Problem description:
A copy is needed of each line in the records that has the word "rows".

Structured diff data:
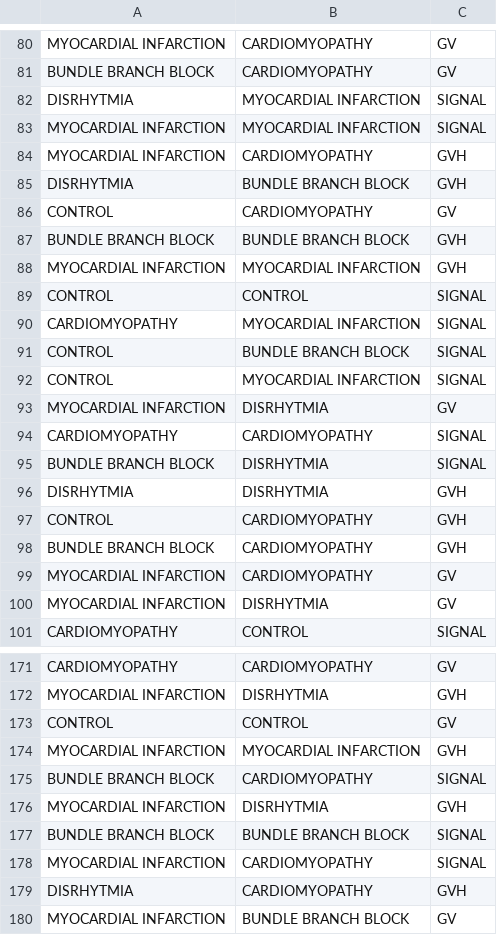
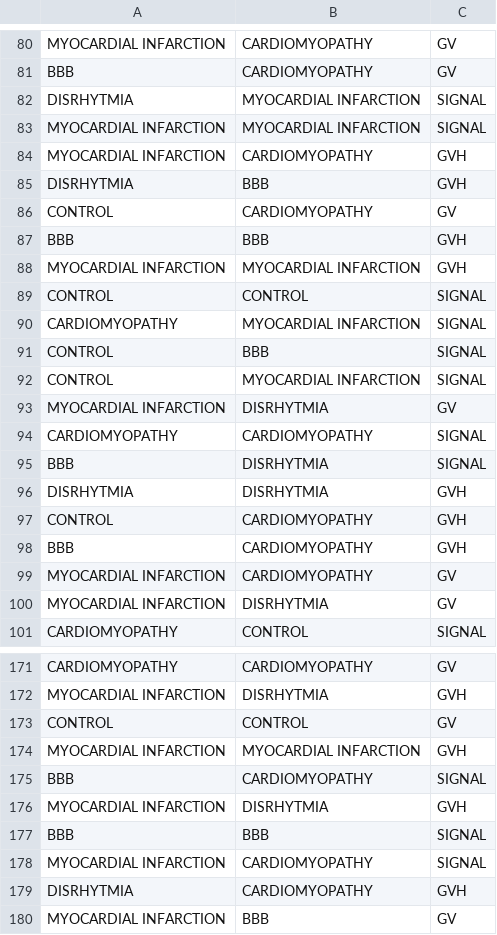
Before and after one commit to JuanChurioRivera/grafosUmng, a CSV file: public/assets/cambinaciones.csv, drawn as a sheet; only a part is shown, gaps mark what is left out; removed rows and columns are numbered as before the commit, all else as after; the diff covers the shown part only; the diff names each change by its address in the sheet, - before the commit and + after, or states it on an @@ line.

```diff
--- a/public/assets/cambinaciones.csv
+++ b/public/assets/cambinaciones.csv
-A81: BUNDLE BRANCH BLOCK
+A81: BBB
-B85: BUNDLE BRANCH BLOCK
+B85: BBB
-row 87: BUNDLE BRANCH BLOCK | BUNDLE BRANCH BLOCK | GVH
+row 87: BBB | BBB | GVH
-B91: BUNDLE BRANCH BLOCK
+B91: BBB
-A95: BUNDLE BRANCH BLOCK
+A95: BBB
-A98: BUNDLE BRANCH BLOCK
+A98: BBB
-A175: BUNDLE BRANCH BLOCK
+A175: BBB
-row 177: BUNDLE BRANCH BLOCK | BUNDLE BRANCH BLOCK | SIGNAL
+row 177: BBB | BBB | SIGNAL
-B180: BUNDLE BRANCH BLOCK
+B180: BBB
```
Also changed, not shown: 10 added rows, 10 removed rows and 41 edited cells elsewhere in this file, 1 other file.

* * *

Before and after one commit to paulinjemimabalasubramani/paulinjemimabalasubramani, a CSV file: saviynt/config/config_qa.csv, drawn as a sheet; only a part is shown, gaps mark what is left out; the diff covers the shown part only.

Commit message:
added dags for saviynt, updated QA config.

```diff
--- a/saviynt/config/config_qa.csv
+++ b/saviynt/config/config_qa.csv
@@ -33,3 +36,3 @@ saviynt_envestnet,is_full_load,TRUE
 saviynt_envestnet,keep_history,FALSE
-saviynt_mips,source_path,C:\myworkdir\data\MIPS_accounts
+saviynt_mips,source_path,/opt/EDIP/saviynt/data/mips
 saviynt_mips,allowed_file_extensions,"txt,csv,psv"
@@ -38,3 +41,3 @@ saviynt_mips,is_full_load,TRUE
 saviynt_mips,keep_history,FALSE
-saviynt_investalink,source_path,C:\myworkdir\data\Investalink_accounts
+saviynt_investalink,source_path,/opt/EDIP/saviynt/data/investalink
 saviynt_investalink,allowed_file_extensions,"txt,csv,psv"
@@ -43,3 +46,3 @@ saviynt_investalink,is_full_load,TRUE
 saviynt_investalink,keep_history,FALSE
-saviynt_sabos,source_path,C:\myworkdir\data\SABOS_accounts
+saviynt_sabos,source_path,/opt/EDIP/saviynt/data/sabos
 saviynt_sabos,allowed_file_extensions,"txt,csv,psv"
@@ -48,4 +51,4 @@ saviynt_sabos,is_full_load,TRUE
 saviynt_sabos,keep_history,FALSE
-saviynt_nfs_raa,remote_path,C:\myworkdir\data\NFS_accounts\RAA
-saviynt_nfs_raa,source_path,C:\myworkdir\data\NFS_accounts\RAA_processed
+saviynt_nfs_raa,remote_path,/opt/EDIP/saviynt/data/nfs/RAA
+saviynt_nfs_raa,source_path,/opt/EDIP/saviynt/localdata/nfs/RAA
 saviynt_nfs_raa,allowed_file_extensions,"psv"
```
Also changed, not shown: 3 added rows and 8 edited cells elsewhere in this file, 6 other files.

Task output:
Before and after one commit to JuanChurioRivera/grafosUmng, a CSV file: public/assets/cambinaciones.csv, drawn as a sheet; only a part is shown, gaps mark what is left out; removed rows and columns are numbered as before the commit, all else as after; the diff covers the shown part only; the diff names each change by its address in the sheet, - before the commit and + after, or states it on an @@ line.
Also changed, not shown: 10 added rows, 10 removed rows and 41 edited cells elsewhere in this file, 1 other file.
Also changed, not shown: 3 added rows and 8 edited cells elsewhere in this file, 6 other files.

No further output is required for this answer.